Whatever view one takes on its ethics, algo-sniffing is indisputably legal. More dubious in that respect is a set of strategies that seek deliberately to fool other algorithms. An example is ‘layering’ or ‘spoofing’. A spoofer might, for instance, buy a block of shares and then issue a large number of buy orders for the same shares at prices just fractions below the current market price. Other algorithms and human traders would then see far more orders to buy the shares in question than orders to sell them, and be likely to conclude that their price was going to rise. They might then buy the shares themselves, causing the price to rise. When it did so, the spoofer would cancel its buy orders and sell the shares it held at a profit. It’s very hard to determine just how much of this kind of thing goes on, but it certainly happens. In October 2008, for example, the London Stock Exchange imposed a £35,000 penalty on a firm (its name has not been disclosed) for spoofing.
And then, surprise, surprise, we get an incident in which the system almost collapses:
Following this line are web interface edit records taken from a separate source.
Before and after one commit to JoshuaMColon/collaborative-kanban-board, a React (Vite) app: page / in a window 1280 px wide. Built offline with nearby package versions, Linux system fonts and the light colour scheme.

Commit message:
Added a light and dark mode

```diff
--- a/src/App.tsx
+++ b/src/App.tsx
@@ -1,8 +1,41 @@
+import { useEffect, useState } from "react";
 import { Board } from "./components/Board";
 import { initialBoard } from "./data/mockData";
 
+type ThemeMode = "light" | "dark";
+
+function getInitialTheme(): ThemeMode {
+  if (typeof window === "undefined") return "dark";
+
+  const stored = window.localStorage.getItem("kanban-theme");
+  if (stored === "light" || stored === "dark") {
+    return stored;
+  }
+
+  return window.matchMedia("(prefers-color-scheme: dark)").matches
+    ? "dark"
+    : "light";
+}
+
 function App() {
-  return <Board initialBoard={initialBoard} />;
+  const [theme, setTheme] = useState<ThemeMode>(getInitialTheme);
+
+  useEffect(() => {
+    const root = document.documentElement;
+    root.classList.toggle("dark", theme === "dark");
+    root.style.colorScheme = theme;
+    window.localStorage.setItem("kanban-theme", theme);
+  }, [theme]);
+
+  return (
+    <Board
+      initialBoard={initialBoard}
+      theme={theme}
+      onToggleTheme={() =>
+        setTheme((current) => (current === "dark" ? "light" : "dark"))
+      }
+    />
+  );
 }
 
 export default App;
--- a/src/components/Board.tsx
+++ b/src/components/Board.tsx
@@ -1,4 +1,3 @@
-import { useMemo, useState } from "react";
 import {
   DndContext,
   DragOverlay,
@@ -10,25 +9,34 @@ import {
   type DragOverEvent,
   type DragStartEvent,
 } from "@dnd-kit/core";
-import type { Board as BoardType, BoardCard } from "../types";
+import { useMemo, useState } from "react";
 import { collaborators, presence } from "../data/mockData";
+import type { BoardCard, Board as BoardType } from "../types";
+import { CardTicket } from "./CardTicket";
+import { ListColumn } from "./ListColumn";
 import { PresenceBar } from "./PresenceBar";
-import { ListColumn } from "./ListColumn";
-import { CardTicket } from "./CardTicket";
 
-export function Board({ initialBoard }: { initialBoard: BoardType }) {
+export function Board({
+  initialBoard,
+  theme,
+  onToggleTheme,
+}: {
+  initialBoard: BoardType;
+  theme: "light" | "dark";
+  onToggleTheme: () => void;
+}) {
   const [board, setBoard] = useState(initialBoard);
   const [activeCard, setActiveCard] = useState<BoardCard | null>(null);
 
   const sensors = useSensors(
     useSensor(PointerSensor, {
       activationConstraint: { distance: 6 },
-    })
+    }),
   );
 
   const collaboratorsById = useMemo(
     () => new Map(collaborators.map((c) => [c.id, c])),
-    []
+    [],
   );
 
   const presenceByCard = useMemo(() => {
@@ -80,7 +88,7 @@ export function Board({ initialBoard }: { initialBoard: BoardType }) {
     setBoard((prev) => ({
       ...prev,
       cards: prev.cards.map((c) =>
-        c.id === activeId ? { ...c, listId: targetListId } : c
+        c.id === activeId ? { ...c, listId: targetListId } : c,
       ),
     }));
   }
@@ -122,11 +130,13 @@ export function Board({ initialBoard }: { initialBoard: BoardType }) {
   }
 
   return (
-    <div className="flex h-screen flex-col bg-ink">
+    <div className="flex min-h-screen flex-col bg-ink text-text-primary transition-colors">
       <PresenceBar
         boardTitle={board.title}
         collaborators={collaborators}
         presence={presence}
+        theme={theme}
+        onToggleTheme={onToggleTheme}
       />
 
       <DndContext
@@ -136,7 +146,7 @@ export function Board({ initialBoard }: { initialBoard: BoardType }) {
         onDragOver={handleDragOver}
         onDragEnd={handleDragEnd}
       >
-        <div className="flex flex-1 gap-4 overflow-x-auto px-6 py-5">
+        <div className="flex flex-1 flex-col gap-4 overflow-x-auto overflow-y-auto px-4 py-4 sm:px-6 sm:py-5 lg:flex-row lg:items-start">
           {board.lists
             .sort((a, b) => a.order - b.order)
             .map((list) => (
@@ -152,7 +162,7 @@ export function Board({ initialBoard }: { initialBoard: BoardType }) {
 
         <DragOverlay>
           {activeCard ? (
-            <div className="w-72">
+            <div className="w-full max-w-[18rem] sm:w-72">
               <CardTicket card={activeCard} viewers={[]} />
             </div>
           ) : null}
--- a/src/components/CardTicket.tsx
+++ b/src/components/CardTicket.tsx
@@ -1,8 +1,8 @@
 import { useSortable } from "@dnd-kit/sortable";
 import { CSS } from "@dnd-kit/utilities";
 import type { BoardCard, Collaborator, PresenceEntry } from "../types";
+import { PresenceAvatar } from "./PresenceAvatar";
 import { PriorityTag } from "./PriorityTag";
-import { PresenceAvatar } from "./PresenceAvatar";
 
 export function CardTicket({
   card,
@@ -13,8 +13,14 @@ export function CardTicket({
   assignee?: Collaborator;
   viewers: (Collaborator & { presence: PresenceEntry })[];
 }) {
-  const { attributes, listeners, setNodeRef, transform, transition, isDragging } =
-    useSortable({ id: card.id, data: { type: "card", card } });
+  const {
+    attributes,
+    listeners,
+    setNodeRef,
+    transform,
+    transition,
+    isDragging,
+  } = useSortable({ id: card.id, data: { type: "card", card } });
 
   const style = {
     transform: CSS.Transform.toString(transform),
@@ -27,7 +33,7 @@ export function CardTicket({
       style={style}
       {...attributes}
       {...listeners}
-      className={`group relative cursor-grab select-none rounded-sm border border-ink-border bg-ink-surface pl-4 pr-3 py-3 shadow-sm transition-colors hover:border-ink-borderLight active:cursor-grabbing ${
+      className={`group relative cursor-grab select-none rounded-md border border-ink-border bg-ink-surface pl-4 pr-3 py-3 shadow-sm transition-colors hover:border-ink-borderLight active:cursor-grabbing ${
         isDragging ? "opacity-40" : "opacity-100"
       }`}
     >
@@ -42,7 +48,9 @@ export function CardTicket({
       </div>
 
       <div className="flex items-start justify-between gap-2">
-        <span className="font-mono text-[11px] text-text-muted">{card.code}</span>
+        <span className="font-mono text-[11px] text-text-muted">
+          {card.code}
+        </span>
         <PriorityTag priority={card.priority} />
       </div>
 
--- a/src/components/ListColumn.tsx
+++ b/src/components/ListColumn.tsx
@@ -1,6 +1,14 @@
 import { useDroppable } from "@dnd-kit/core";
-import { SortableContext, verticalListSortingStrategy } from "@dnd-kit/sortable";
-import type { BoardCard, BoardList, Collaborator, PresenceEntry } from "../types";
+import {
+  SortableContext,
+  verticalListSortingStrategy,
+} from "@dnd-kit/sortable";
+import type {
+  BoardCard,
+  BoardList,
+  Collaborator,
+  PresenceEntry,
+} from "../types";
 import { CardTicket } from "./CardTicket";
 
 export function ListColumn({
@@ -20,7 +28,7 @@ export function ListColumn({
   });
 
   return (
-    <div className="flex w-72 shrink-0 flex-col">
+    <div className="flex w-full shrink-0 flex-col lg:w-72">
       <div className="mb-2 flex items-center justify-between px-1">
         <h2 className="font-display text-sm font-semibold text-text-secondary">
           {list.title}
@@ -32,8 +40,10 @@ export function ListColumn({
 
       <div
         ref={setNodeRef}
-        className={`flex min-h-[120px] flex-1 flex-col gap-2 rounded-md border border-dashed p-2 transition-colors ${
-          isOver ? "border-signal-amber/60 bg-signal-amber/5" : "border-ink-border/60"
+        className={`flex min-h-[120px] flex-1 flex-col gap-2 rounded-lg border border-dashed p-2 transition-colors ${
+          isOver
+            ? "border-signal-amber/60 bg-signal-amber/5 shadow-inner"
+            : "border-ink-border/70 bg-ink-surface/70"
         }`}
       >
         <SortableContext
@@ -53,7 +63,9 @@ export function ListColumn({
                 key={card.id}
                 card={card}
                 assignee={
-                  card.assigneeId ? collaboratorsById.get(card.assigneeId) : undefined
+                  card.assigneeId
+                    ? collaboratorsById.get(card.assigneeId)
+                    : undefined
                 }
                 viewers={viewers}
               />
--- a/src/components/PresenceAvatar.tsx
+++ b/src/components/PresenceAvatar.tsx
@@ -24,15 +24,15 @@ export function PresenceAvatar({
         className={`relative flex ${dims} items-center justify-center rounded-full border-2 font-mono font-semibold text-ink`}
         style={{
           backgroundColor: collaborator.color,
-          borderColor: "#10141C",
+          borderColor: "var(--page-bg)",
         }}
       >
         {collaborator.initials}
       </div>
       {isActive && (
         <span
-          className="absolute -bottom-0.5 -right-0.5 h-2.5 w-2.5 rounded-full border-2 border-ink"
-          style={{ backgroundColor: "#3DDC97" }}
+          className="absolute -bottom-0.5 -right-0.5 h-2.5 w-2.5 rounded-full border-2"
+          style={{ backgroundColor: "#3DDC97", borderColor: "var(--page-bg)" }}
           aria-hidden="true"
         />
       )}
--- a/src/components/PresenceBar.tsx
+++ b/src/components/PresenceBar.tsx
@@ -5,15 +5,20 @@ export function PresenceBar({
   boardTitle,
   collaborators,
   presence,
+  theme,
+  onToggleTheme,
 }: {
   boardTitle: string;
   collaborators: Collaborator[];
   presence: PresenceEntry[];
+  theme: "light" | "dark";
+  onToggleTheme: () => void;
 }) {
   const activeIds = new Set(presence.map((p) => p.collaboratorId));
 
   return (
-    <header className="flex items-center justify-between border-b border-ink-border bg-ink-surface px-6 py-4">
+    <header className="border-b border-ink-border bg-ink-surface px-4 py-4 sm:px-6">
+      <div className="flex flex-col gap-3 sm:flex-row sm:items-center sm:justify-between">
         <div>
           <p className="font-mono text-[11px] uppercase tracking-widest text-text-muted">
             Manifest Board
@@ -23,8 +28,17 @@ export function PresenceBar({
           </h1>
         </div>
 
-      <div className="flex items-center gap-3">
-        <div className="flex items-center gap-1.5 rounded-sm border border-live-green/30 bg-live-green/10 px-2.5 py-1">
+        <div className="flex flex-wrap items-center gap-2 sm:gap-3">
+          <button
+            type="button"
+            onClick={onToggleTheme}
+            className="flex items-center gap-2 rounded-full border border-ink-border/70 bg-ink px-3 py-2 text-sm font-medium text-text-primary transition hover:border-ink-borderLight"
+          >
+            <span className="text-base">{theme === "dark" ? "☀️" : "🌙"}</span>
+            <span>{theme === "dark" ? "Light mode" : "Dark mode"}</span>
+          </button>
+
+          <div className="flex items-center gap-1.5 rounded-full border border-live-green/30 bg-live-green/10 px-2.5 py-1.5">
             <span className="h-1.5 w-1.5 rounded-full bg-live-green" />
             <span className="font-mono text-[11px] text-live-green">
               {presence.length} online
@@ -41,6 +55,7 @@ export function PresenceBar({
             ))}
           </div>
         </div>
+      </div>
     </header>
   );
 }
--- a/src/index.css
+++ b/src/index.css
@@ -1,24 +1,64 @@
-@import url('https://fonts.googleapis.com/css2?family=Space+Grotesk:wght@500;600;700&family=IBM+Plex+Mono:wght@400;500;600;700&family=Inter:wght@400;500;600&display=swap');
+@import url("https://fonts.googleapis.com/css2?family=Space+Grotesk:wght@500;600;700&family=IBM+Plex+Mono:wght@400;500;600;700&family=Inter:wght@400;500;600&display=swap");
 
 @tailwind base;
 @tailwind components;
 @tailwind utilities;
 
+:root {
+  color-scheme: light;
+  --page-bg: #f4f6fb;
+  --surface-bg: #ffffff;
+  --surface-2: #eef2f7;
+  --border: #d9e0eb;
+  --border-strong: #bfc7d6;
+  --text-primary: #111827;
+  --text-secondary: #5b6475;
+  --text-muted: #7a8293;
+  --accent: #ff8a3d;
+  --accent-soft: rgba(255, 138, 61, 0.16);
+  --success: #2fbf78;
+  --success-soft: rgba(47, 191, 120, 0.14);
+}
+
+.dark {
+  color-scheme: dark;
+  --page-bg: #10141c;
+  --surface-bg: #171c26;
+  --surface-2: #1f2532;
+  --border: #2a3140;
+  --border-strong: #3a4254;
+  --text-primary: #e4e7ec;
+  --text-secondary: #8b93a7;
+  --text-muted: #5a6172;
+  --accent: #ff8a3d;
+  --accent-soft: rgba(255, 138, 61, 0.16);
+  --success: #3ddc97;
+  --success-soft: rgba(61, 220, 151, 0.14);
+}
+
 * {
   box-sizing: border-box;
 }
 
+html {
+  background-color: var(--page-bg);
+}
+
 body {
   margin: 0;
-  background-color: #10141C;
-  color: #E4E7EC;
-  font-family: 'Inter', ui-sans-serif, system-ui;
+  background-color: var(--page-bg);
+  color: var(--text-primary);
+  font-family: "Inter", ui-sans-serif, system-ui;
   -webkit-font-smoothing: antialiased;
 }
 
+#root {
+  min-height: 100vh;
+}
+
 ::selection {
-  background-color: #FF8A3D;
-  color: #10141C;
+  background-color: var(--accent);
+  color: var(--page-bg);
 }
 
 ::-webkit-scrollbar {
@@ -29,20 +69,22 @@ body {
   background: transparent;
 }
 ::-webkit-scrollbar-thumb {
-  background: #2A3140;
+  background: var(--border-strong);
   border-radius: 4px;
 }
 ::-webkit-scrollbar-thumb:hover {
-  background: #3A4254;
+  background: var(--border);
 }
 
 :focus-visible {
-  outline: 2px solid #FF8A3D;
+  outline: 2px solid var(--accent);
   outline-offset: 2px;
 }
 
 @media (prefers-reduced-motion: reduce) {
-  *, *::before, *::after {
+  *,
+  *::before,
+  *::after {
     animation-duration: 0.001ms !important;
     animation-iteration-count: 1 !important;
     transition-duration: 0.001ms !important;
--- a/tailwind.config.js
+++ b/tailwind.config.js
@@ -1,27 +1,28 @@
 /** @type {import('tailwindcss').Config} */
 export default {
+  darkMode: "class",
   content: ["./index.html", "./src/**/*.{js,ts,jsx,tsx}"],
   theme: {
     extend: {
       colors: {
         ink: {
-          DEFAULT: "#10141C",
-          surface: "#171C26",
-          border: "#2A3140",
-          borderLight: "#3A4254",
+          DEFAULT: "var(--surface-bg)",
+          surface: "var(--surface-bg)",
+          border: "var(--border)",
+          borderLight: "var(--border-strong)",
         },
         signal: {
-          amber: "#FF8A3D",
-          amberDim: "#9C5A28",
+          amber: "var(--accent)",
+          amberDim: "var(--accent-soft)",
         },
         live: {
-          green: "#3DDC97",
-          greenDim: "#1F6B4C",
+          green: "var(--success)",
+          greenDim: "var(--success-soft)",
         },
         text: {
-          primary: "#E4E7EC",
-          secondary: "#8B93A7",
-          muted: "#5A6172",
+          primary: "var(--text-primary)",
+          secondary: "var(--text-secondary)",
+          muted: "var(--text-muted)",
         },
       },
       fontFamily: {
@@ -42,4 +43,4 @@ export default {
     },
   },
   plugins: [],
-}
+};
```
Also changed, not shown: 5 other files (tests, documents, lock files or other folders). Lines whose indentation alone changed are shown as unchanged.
What needs weighing against this, however, are the implications of one strange and disturbing episode that lasted a mere 20 minutes on the afternoon of 6 May 2010, beginning around 2.40 p.m. The overall prices of US shares, and of the index futures contracts that are bets on those prices, fell by about 6 per cent in around five minutes, a fall of almost unprecedented rapidity (it’s typical for broad market indices to change by a maximum of between 1 and 2 per cent in an entire day). Overall prices then recovered almost as quickly, but gigantic price fluctuations took place in some individual shares. Shares in the global consultancy Accenture, for example, had been trading at around $40.50, but dropped to a single cent. Sotheby’s, which had been trading at around $34, suddenly jumped to $99,999.99. The market was already nervous that day because of the Eurozone debt crisis (in particular the dire situation of Greece), but no ‘new news’ arrived during the critical 20 minutes that could account for the huge sudden drop and recovery, and nothing had been learned about Accenture to explain its shares losing almost all their value.”
This is the folly of finance in the 21st century. The GFC was an obvious instance. It derives from the absurdity of thinking that market forces are an irresistible force of nature that is always, ipso facto, good, that everything can be sorted out if only we have a sound pricing mechanism and that regulation or, perish the thought, government, is alway sub optimal and counter productive. Neo-liberal nonsense, in other words. Which, just by coincidence, happens to benefit the neo-liberals and the business interests they represent. All propped up by the circular arguments and inanities of contemporary economics.
So here’s a thought. If we let these hi-tech barbarians loose by wringing our hands and saying that regulation is impossible, eventually we will have no system. That will even be a problem for the barbarians. because in the end everyone relies on being able to trust what money is. You can’t have serfs if you there is no money with which to pay them.
I suggest the whole article is worth a read. Bearing in mind that more than half the trading in the American stock market is already high speed trading. And a solution? Why don’t we start to ask some basic questions about what equity markets are for? It makes no sense to think that equity capital should change in micro-seconds. What does that have to do with how a company runs and the pricing of same?
Then we should consider governing in order to return them to that function.